**EXERCISE INPUTS:**
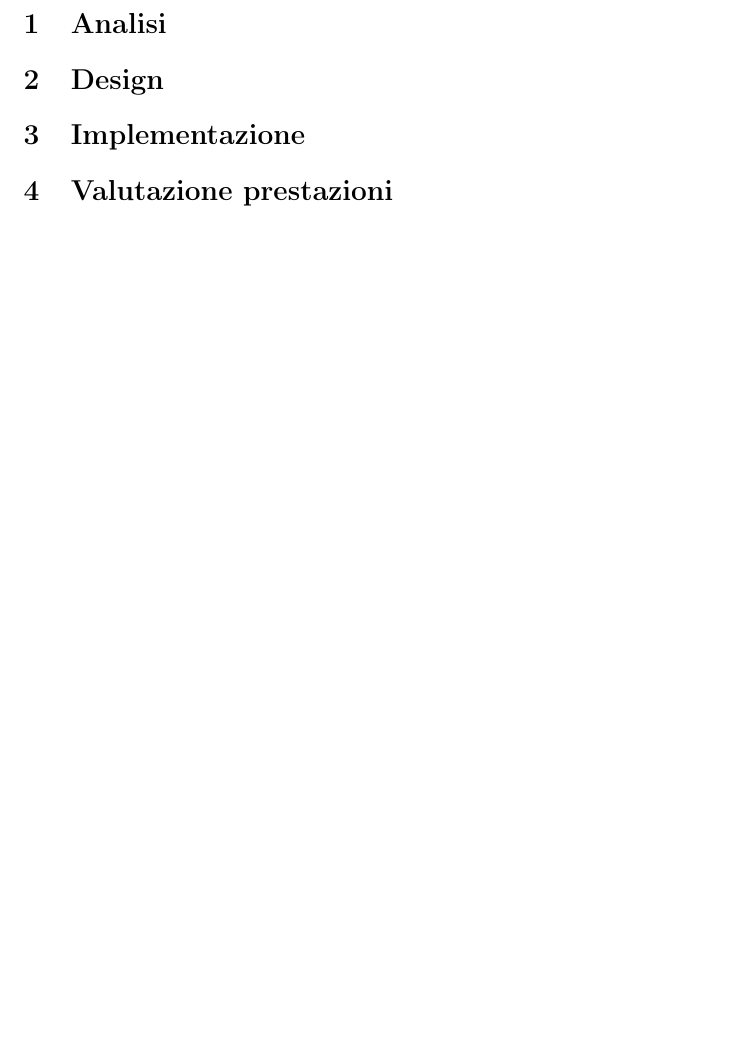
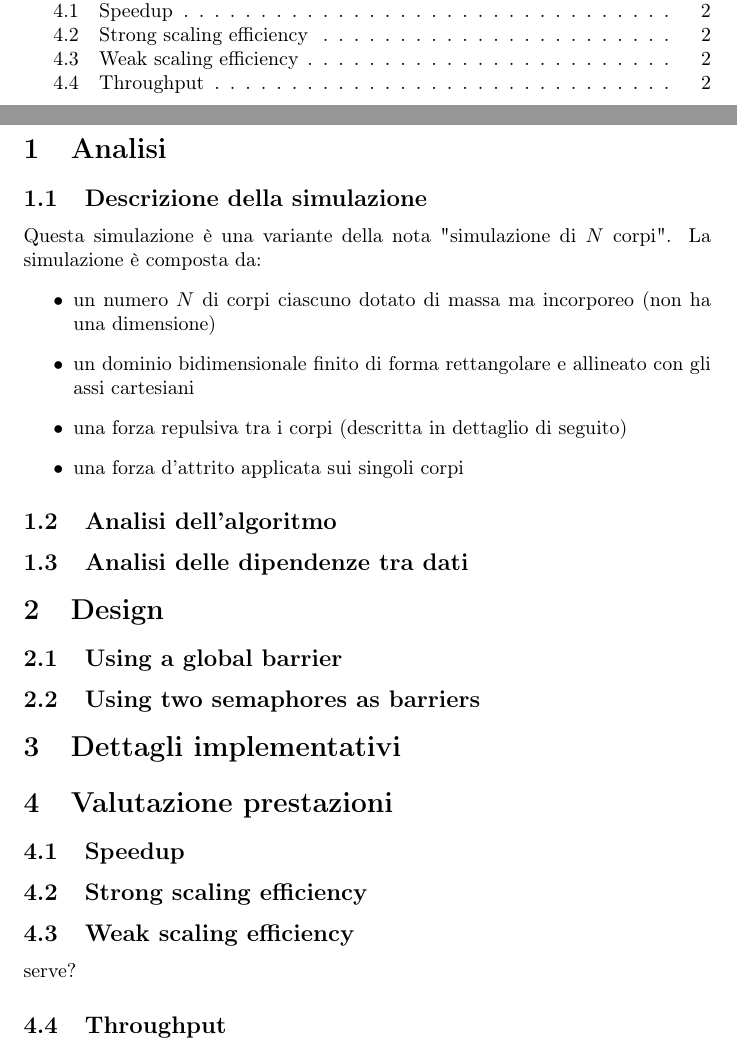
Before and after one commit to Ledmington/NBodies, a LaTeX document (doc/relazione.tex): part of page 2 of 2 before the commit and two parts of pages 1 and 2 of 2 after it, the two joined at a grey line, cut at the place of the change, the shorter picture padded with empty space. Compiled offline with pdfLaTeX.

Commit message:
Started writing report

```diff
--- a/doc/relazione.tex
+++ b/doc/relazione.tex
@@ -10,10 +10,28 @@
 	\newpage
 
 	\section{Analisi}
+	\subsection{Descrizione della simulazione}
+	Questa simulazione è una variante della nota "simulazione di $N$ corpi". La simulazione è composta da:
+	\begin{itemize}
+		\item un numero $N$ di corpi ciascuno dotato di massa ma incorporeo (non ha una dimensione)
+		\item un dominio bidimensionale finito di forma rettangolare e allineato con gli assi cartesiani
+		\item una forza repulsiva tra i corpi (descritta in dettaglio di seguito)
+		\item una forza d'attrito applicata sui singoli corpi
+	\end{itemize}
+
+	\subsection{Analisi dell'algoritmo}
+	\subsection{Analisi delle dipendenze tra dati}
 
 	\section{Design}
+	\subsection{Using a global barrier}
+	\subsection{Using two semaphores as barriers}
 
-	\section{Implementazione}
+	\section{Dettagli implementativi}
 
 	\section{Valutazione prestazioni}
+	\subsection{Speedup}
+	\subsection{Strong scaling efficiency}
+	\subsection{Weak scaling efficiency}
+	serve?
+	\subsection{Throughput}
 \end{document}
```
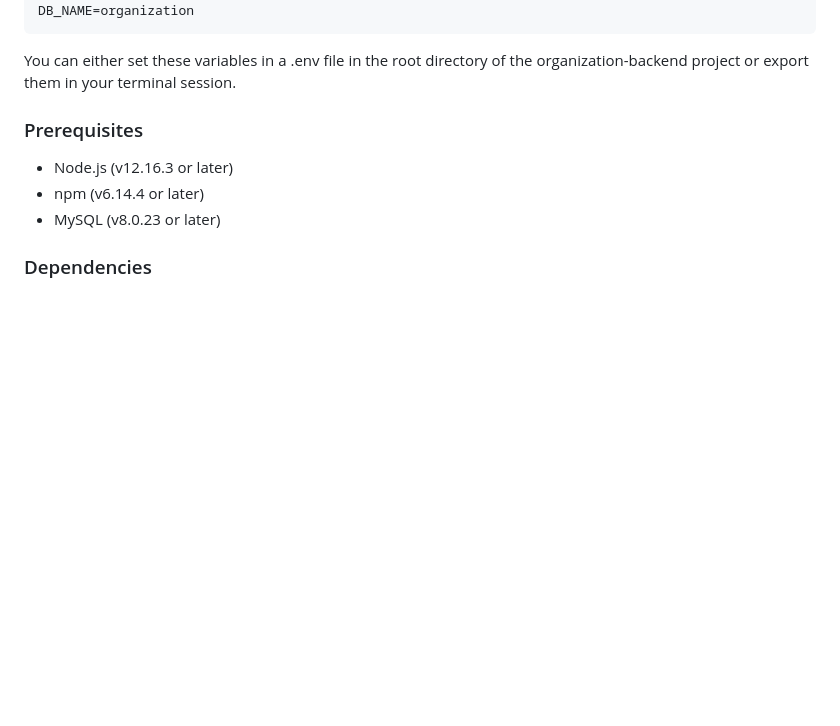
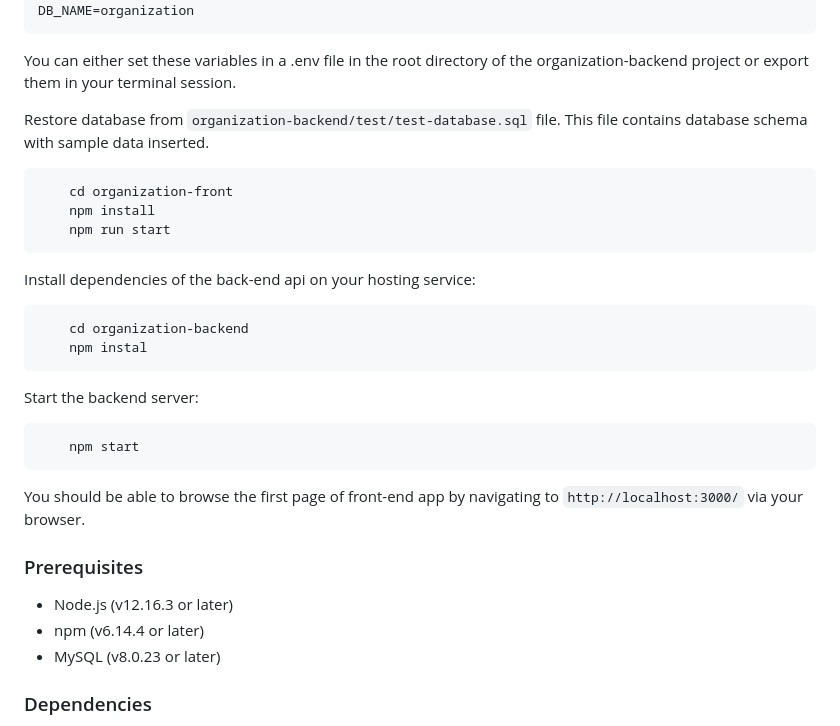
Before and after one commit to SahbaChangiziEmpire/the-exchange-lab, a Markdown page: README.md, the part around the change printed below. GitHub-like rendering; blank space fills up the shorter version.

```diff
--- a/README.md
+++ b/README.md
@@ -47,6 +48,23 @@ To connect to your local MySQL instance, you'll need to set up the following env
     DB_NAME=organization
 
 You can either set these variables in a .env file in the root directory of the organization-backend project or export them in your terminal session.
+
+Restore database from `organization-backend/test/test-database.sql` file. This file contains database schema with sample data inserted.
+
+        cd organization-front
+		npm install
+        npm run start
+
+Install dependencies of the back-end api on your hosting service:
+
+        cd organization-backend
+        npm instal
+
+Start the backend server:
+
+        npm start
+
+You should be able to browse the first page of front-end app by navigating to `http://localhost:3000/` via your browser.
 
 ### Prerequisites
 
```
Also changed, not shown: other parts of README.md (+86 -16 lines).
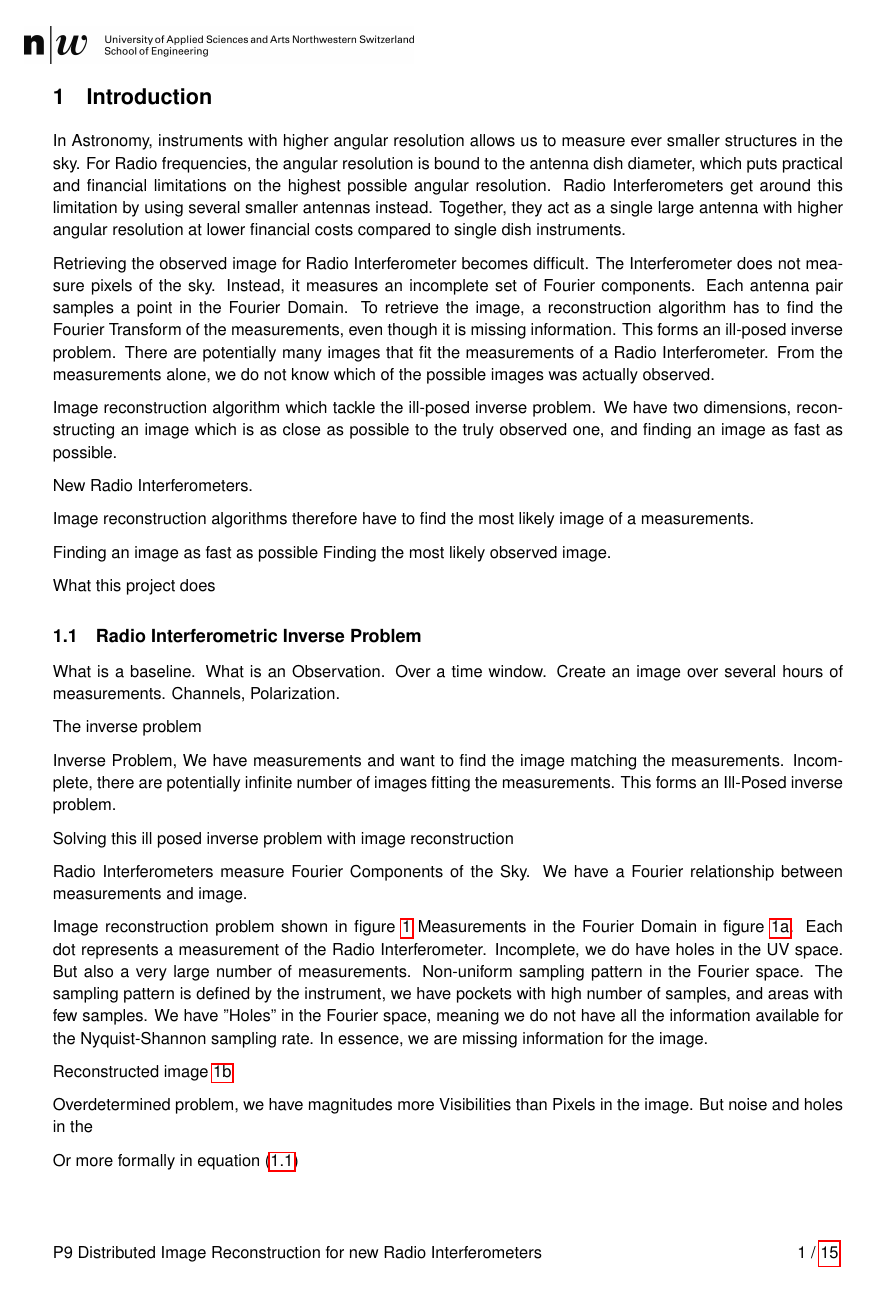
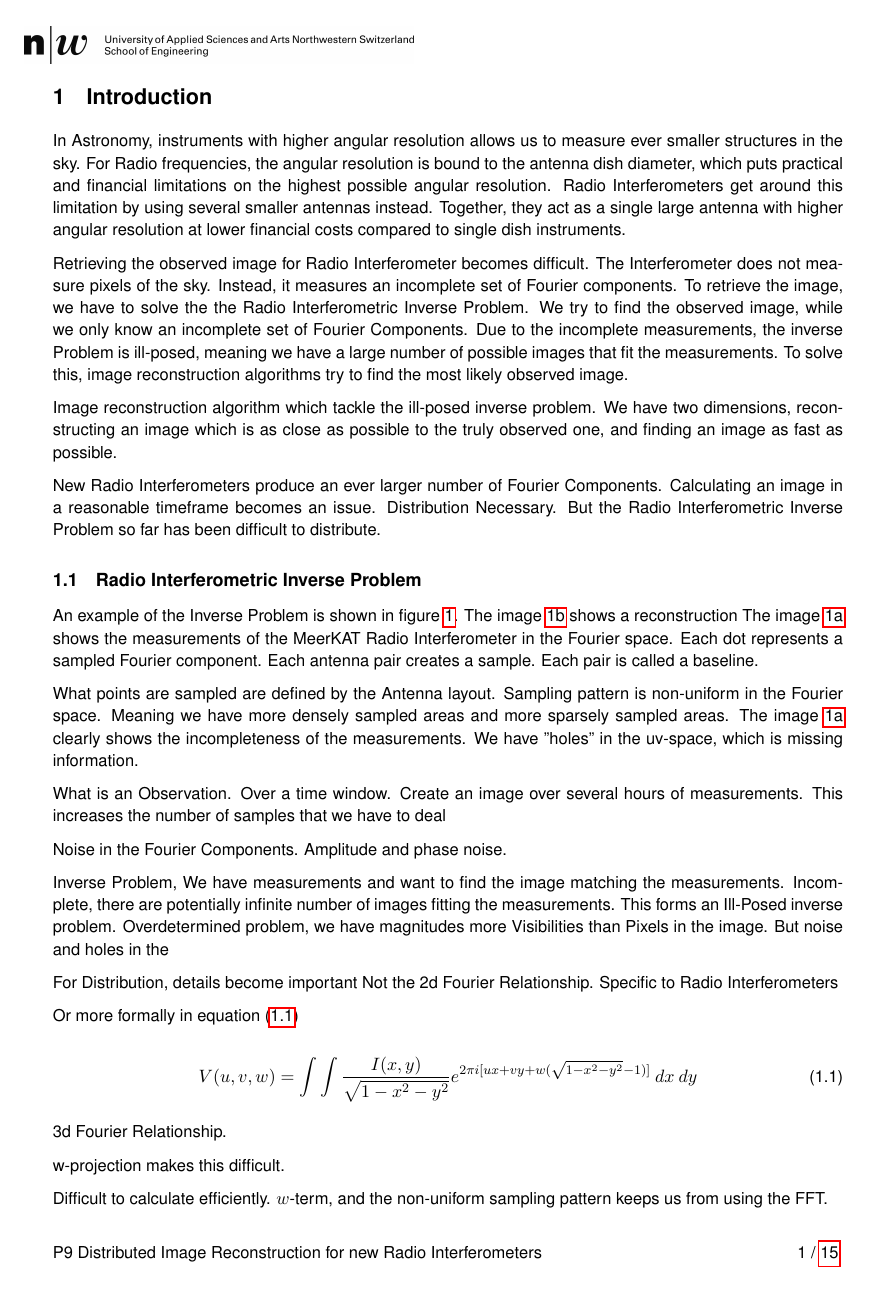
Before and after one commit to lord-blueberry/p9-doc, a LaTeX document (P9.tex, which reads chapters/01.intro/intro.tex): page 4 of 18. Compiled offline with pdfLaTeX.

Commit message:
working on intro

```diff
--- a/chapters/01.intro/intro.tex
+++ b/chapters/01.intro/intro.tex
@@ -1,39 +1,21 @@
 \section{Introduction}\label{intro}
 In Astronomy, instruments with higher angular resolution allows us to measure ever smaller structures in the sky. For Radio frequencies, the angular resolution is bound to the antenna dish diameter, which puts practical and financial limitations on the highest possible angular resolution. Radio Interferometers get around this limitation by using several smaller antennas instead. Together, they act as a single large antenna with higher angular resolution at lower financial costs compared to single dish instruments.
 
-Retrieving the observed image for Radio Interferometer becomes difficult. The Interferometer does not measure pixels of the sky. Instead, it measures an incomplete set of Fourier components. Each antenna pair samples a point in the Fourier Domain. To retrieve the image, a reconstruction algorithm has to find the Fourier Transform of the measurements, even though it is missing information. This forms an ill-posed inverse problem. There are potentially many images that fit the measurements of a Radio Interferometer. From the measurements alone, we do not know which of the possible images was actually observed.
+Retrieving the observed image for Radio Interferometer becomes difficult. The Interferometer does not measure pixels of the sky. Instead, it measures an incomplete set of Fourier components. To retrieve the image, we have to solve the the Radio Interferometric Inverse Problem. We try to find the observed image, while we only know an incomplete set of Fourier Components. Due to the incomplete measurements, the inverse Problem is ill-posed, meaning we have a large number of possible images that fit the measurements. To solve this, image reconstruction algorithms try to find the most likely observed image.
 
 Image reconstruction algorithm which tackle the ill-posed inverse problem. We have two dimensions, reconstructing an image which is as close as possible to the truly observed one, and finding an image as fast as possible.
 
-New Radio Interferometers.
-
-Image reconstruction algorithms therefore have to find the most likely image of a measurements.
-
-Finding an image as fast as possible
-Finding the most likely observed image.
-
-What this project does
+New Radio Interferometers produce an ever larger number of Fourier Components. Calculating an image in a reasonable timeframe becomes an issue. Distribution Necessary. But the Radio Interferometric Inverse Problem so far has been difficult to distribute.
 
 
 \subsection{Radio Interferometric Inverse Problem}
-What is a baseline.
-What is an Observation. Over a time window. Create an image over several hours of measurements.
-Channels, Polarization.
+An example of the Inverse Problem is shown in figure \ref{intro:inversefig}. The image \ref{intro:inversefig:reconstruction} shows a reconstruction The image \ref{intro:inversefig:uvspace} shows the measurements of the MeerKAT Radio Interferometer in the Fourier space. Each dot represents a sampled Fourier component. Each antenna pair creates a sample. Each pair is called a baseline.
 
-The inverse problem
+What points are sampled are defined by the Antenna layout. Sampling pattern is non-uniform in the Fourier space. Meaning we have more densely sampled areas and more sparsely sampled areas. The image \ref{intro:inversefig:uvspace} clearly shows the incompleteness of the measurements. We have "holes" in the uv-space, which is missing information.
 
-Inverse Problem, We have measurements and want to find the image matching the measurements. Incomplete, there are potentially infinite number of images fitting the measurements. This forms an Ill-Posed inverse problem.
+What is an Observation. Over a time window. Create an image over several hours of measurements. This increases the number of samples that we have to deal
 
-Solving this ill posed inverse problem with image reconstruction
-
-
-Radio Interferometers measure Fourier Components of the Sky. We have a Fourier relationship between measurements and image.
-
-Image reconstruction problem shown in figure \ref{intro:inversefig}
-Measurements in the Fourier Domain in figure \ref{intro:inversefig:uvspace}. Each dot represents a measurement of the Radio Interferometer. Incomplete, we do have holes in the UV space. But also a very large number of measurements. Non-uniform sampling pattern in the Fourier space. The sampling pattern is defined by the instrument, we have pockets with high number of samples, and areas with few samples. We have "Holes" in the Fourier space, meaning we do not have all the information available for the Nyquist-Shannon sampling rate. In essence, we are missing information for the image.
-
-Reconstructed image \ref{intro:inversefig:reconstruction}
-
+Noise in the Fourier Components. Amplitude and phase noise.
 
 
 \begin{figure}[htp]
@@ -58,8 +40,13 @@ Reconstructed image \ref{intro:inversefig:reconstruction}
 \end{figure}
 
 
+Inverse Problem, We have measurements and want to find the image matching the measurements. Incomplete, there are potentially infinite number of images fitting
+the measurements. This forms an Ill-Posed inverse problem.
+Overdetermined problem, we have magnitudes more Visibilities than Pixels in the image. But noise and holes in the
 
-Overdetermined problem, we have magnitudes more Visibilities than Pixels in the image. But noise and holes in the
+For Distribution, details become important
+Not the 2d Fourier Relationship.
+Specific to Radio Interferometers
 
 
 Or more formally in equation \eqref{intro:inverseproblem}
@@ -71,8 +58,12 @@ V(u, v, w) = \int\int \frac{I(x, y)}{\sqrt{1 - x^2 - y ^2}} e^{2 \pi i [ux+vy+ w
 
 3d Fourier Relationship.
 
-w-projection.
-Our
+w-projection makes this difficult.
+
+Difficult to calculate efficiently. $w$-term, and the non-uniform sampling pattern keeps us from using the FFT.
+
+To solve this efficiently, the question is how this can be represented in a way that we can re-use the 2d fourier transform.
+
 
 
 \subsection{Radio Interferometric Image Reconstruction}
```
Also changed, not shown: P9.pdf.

**EXERCISE DIRECTIONS:**
Go through the listing above and locate each line that holds the word "Interferometers". Copy those lines.

**EXERCISE OUTPUT:**
 In Astronomy, instruments with higher angular resolution allows us to measure ever smaller structures in the sky. For Radio frequencies, the angular resolution is bound to the antenna dish diameter, which puts practical and financial limitations on the highest possible angular resolution. Radio Interferometers get around this limitation by using several smaller antennas instead. Together, they act as a single large antenna with higher angular resolution at lower financial costs compared to single dish instruments.
-New Radio Interferometers.
+New Radio Interferometers produce an ever larger number of Fourier Components. Calculating an image in a reasonable timeframe becomes an issue. Distribution Necessary. But the Radio Interferometric Inverse Problem so far has been difficult to distribute.
-Radio Interferometers measure Fourier Components of the Sky. We have a Fourier relationship between measurements and image.
+Specific to Radio Interferometers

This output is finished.